As newspaper headlines told of a physics principle demolished, startled reactions emerged from the physicists. Feynman had lost his bet (and fifty dollars). From Zurich, Wolfgang Pauli wrote to Victor Weisskopf at MIT, "Now after the first shock is over, I begin to collect myself. Yes, it was very dramatic." At Columbia's press conference, Isador Rabi said, "A rather complete theoretical structure has been shattered at the base and we are not sure how the pieces will be put together" [6]. Credulity of parity nonconservation had taken hold among physicists.


The failure of the physicists' intuition had been enormous. Nature, as it had done with relativity, did not oblige itself to follow the rules of "common sense". To physicists, results of the Columbia experiments left them in a profound quagmire: Why did nature distinguish between the left and the right? Though the question remains unanswered, the physicists had set themselves up for the shock. They had ignored Ernst Mach's warning: "Even instinctive knowledge of so great a logical force as the principle of symmetry ... may lead us astray ... The instinctive is just as fallible as the distinctly conscious. Its only value is in provinces with which we are very familiar" [10]. The new province of weak interactions had not been tested before Lee and Yang made the suggestion. Nevertheless, the physicists' assumption that nature will present a simple understanding is unflailing. Chen Ning Yang has stated, "In the study of nature, one believes in something simple underlying all". Madame Wu agrees, "One hopes that nature possesses an order that one may aspire to comprehend. When we arrive at an understanding, we shall marvel how neatly all the elementary particles fit into the great scheme." Violation of the law of conservation of parity, then, should lead one to search for an even more fundamental symmetry to the universe.


  1. Yang, C. N., The law of parity conservation and other symmetry laws of physics, Nobel Lectures Physics: 1942--1962, 1964.

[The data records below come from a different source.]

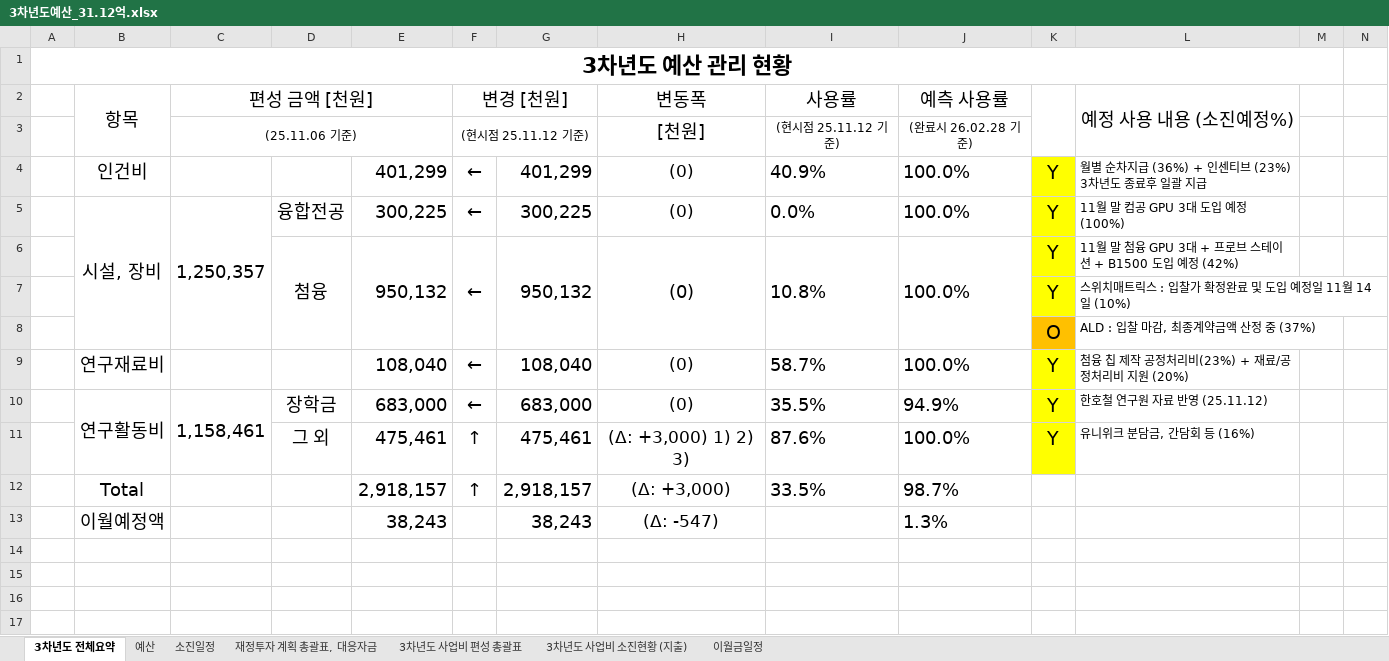
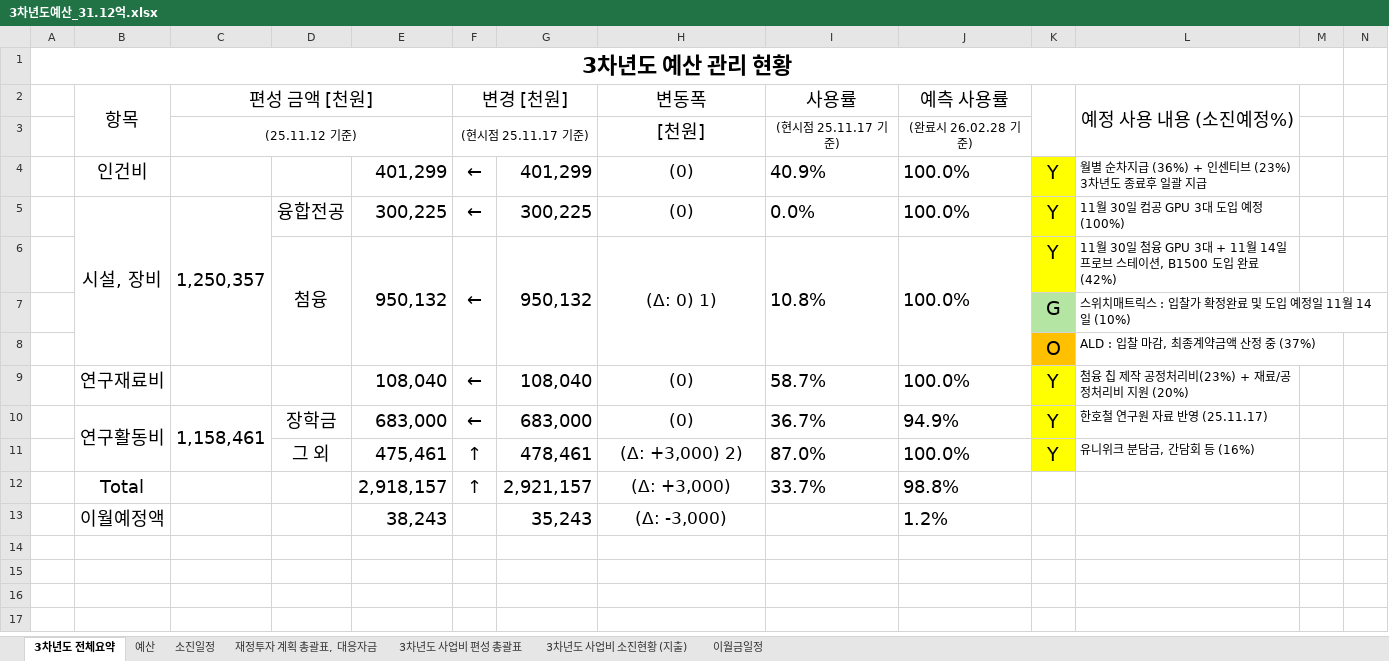
Before and after one commit to vectorcont62-dev/SSSU-third, an Excel workbook: 3차년도예산_31.12억.xlsx, sheet 3차년도 전체요약, drawn as a sheet; only a part is shown; values as stored, in another font and other column widths than the file's, no borders; removed rows and columns are numbered as before the commit, all else as after; rows hold the shown columns only; the diff names each change by its address in the sheet, - before the commit and + after, or states it on an @@ line.

```diff
--- a/3차년도예산_31.12억.xlsx (sheet 3차년도 전체요약)
+++ b/3차년도예산_31.12억.xlsx (sheet 3차년도 전체요약)
-C3 (편성 금액 [천원]): (25.11.06 기준)
+C3 (편성 금액 [천원]): (25.11.12 기준)
-F3 (변경 [천원]): (현시점 25.11.12 기준)
+F3 (변경 [천원]): (현시점 25.11.17 기준)
-I3 (사용률): (현시점 25.11.12 기준)
+I3 (사용률): (현시점 25.11.17 기준)
-L5 (예정 사용 내용 (소진예정%)): 11월 말 컴공 GPU 3대 도입 예정 (100%)
+L5 (예정 사용 내용 (소진예정%)): 11월 30일 컴공 GPU 3대 도입 예정 (100%)
-H6 (변동폭): (0)
+H6 (변동폭): (Δ: 0) 1)
@@ H6 text size: smaller @@
-L6 (예정 사용 내용 (소진예정%)): 11월 말 첨융 GPU 3대 + 프로브 스테이션 + B1500 도입 예정 (42%)
+L6 (예정 사용 내용 (소진예정%)): 11월 30일 첨융 GPU 3대 + 11월 14일 프로브 스테이션, B1500 도입 완료 (42%)
-K7: Y
+K7: G
-K7 fill: #FFFF00
+K7 fill: #B4E5A2
-I10 (사용률): 35.5%
+I10 (사용률): 36.7%
-L10 (예정 사용 내용 (소진예정%)): 한호철 연구원 자료 반영 (25.11.12)
+L10 (예정 사용 내용 (소진예정%)): 한호철 연구원 자료 반영 (25.11.17)
-G11: 475,461
+G11: 478,461
-H11 (변동폭): (Δ: +3,000) 1) 2) 3)
+H11 (변동폭): (Δ: +3,000) 2)
-I11 (사용률): 87.6%
+I11 (사용률): 87.0%
-G12: 2,918,157
+G12: 2,921,157
-I12 (사용률): 33.5%
+I12 (사용률): 33.7%
-J12 (예측 사용률): 98.7%
+J12 (예측 사용률): 98.8%
-row 13:  | 이월예정액 |  |  | 38,243 |  | 38,243 | (Δ: -547) |  | 1.3%
+row 13:  | 이월예정액 |  |  | 38,243 |  | 35,243 | (Δ: -3,000) |  | 1.2%
```
Also changed, not shown: sheet 재정투자 계획 총괄표, 대응자금, sheet 3차년도 사업비 편성 총괄표, sheet 예산, sheet 소진일정, sheet 3차년도 사업비 소진현황 (지출), 12 other files.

  2. Bernstein, J., Profiles: A Question of Parity, The New Yorker Magazine, 38: May 12, 1962.

  3. Segre', E., Enrico Fermi, Physicist, 1970.

  4. Biography, Nobel Lectures Physics: 1942--1962, 1964.

  5. Trigg, G. L., Disproof of a Conservation Law, in Landmark Experiments in Twentieth Century Physics, 1975.

  6. Gardner, M., The Fall of Parity, in The Ambidextrous Universe, 1964.

  7. Lee, T. D., and C. N. Yang, Question of Parity Conservation in Weak Interactions, The Physical Review, 104, Oct 1, 1956.

  8. Queen of Physics, Newsweek, 61, May 20, 1963.

  9. Forman, P., The Fall of Parity.

  10. Mach, E., Science of Mechanics, 1942.

  11. Yang on Yang, Newsweek 59, Jan 22, 1962.

Additional References